[Detected change data]
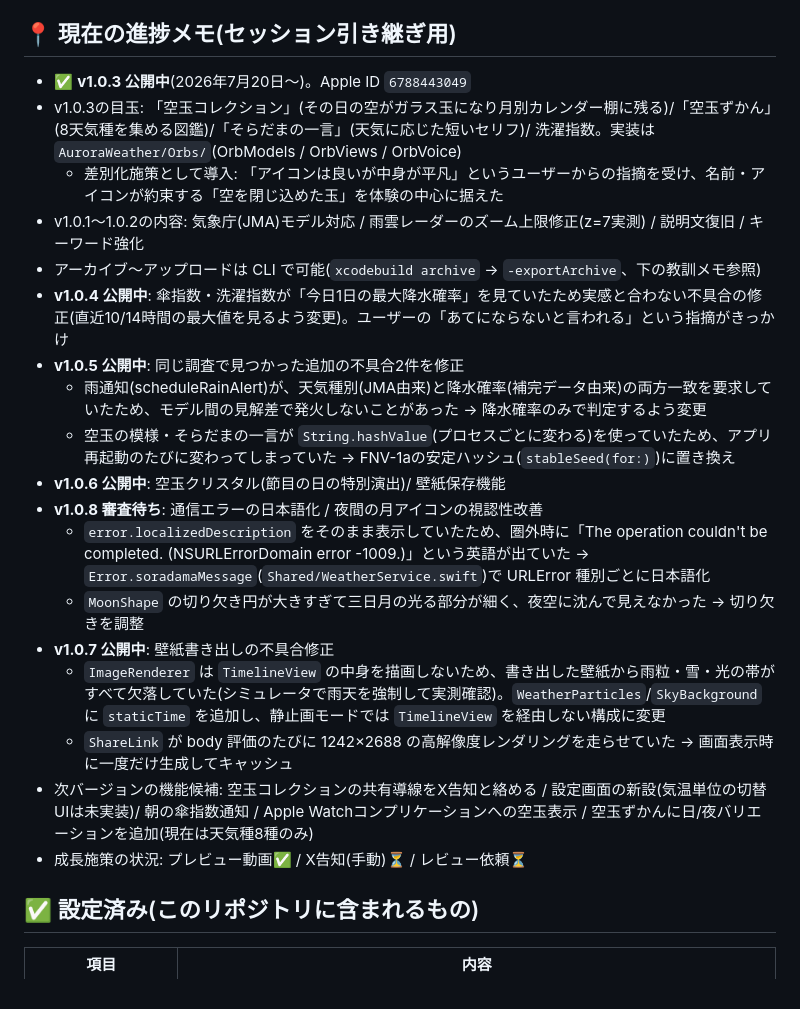
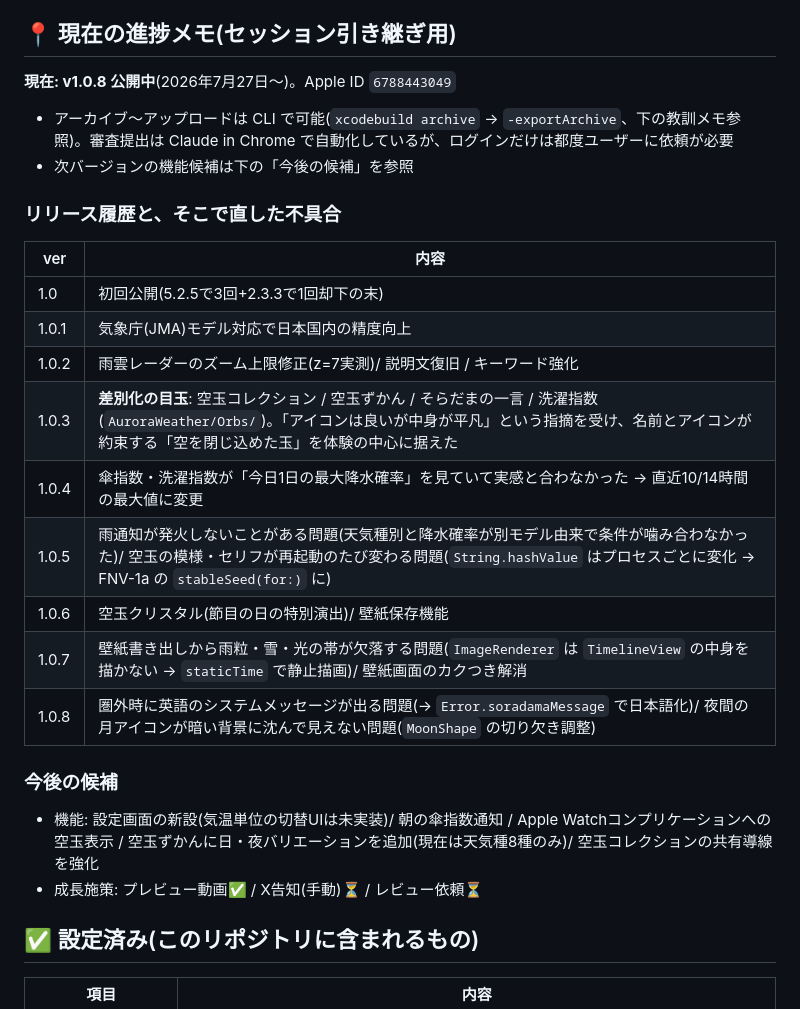
Before and after one commit to tkiyo1007-eng/soradama, a Markdown page: AppStore公開ガイド.md, the part around the change. GitHub-like rendering.

Commit message:
公開ガイドの進捗メモを整理(v1.0.8公開)
積み重なったバージョン別メモを、リリース履歴の表として読みやすく再構成。

Co-Authored-By: Claude Sonnet 5 <noreply@anthropic.com>

```diff
--- a/AppStore公開ガイド.md
+++ b/AppStore公開ガイド.md
@@ -4,24 +4,29 @@
 
 ## 📍 現在の進捗メモ(セッション引き継ぎ用)
 
-- ✅ **v1.0.3 公開中**(2026年7月20日〜)。Apple ID `6788443049`
-- v1.0.3の目玉: 「空玉コレクション」(その日の空がガラス玉になり月別カレンダー棚に残る)/「空玉ずかん」(8天気種を集める図鑑)/「そらだまの一言」(天気に応じた短いセリフ)/ 洗濯指数。実装は `AuroraWeather/Orbs/`(OrbModels / OrbViews / OrbVoice)
-  - 差別化施策として導入: 「アイコンは良いが中身が平凡」というユーザーからの指摘を受け、名前・アイコンが約束する「空を閉じ込めた玉」を体験の中心に据えた
-- v1.0.1〜1.0.2の内容: 気象庁(JMA)モデル対応 / 雨雲レーダーのズーム上限修正(z=7実測) / 説明文復旧 / キーワード強化
-- アーカイブ〜アップロードは CLI で可能(`xcodebuild archive` → `-exportArchive`、下の教訓メモ参照)
-- **v1.0.4 公開中**: 傘指数・洗濯指数が「今日1日の最大降水確率」を見ていたため実感と合わない不具合の修正(直近10/14時間の最大値を見るよう変更)。ユーザーの「あてにならないと言われる」という指摘がきっかけ
-- **v1.0.5 公開中**: 同じ調査で見つかった追加の不具合2件を修正
-  - 雨通知(scheduleRainAlert)が、天気種別(JMA由来)と降水確率(補完データ由来)の両方一致を要求していたため、モデル間の見解差で発火しないことがあった → 降水確率のみで判定するよう変更
-  - 空玉の模様・そらだまの一言が `String.hashValue`(プロセスごとに変わる)を使っていたため、アプリ再起動のたびに変わってしまっていた → FNV-1aの安定ハッシュ(`stableSeed(for:)`)に置き換え
-- **v1.0.6 公開中**: 空玉クリスタル(節目の日の特別演出)/ 壁紙保存機能
-- **v1.0.8 審査待ち**: 通信エラーの日本語化 / 夜間の月アイコンの視認性改善
-  - `error.localizedDescription` をそのまま表示していたため、圏外時に「The operation couldn't be completed. (NSURLErrorDomain error -1009.)」という英語が出ていた → `Error.soradamaMessage`(`Shared/WeatherService.swift`)で URLError 種別ごとに日本語化
-  - `MoonShape` の切り欠き円が大きすぎて三日月の光る部分が細く、夜空に沈んで見えなかった → 切り欠きを調整
-- **v1.0.7 公開中**: 壁紙書き出しの不具合修正
-  - `ImageRenderer` は `TimelineView` の中身を描画しないため、書き出した壁紙から雨粒・雪・光の帯がすべて欠落していた(シミュレータで雨天を強制して実測確認)。`WeatherParticles`/`SkyBackground` に `staticTime` を追加し、静止画モードでは `TimelineView` を経由しない構成に変更
-  - `ShareLink` が body 評価のたびに 1242×2688 の高解像度レンダリングを走らせていた → 画面表示時に一度だけ生成してキャッシュ
-- 次バージョンの機能候補: 空玉コレクションの共有導線をX告知と絡める / 設定画面の新設(気温単位の切替UIは未実装)/ 朝の傘指数通知 / Apple Watchコンプリケーションへの空玉表示 / 空玉ずかんに日/夜バリエーションを追加(現在は天気種8種のみ)
-- 成長施策の状況: プレビュー動画✅ / X告知(手動)⏳ / レビュー依頼⏳
+**現在: v1.0.8 公開中**(2026年7月27日〜)。Apple ID `6788443049`
+
+- アーカイブ〜アップロードは CLI で可能(`xcodebuild archive` → `-exportArchive`、下の教訓メモ参照)。審査提出は Claude in Chrome で自動化しているが、ログインだけは都度ユーザーに依頼が必要
+- 次バージョンの機能候補は下の「今後の候補」を参照
+
+### リリース履歴と、そこで直した不具合
+
+| ver | 内容 |
+|---|---|
+| 1.0 | 初回公開(5.2.5で3回+2.3.3で1回却下の末) |
+| 1.0.1 | 気象庁(JMA)モデル対応で日本国内の精度向上 |
+| 1.0.2 | 雨雲レーダーのズーム上限修正(z=7実測)/ 説明文復旧 / キーワード強化 |
+| 1.0.3 | **差別化の目玉**: 空玉コレクション / 空玉ずかん / そらだまの一言 / 洗濯指数(`AuroraWeather/Orbs/`)。「アイコンは良いが中身が平凡」という指摘を受け、名前とアイコンが約束する「空を閉じ込めた玉」を体験の中心に据えた |
+| 1.0.4 | 傘指数・洗濯指数が「今日1日の最大降水確率」を見ていて実感と合わなかった → 直近10/14時間の最大値に変更 |
+| 1.0.5 | 雨通知が発火しないことがある問題(天気種別と降水確率が別モデル由来で条件が噛み合わなかった)/ 空玉の模様・セリフが再起動のたび変わる問題(`String.hashValue` はプロセスごとに変化 → FNV-1a の `stableSeed(for:)` に) |
+| 1.0.6 | 空玉クリスタル(節目の日の特別演出)/ 壁紙保存機能 |
+| 1.0.7 | 壁紙書き出しから雨粒・雪・光の帯が欠落する問題(`ImageRenderer` は `TimelineView` の中身を描かない → `staticTime` で静止描画)/ 壁紙画面のカクつき解消 |
+| 1.0.8 | 圏外時に英語のシステムメッセージが出る問題(→ `Error.soradamaMessage` で日本語化)/ 夜間の月アイコンが暗い背景に沈んで見えない問題(`MoonShape` の切り欠き調整) |
+
+### 今後の候補
+
+- 機能: 設定画面の新設(気温単位の切替UIは未実装)/ 朝の傘指数通知 / Apple Watchコンプリケーションへの空玉表示 / 空玉ずかんに日・夜バリエーションを追加(現在は天気種8種のみ)/ 空玉コレクションの共有導線を強化
+- 成長施策: プレビュー動画✅ / X告知(手動)⏳ / レビュー依頼⏳
 
 ## ✅ 設定済み(このリポジトリに含まれるもの)
 
```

EXERCISE: Give back exactly the lines from the top of the records to the line containing "積み重なったバージョン別メモを、リリース履歴の表として読みやすく再構成。", both included, and no pictures.

RESPONSE:
Before and after one commit to tkiyo1007-eng/soradama, a Markdown page: AppStore公開ガイド.md, the part around the change. GitHub-like rendering.

Commit message:
公開ガイドの進捗メモを整理(v1.0.8公開)
積み重なったバージョン別メモを、リリース履歴の表として読みやすく再構成。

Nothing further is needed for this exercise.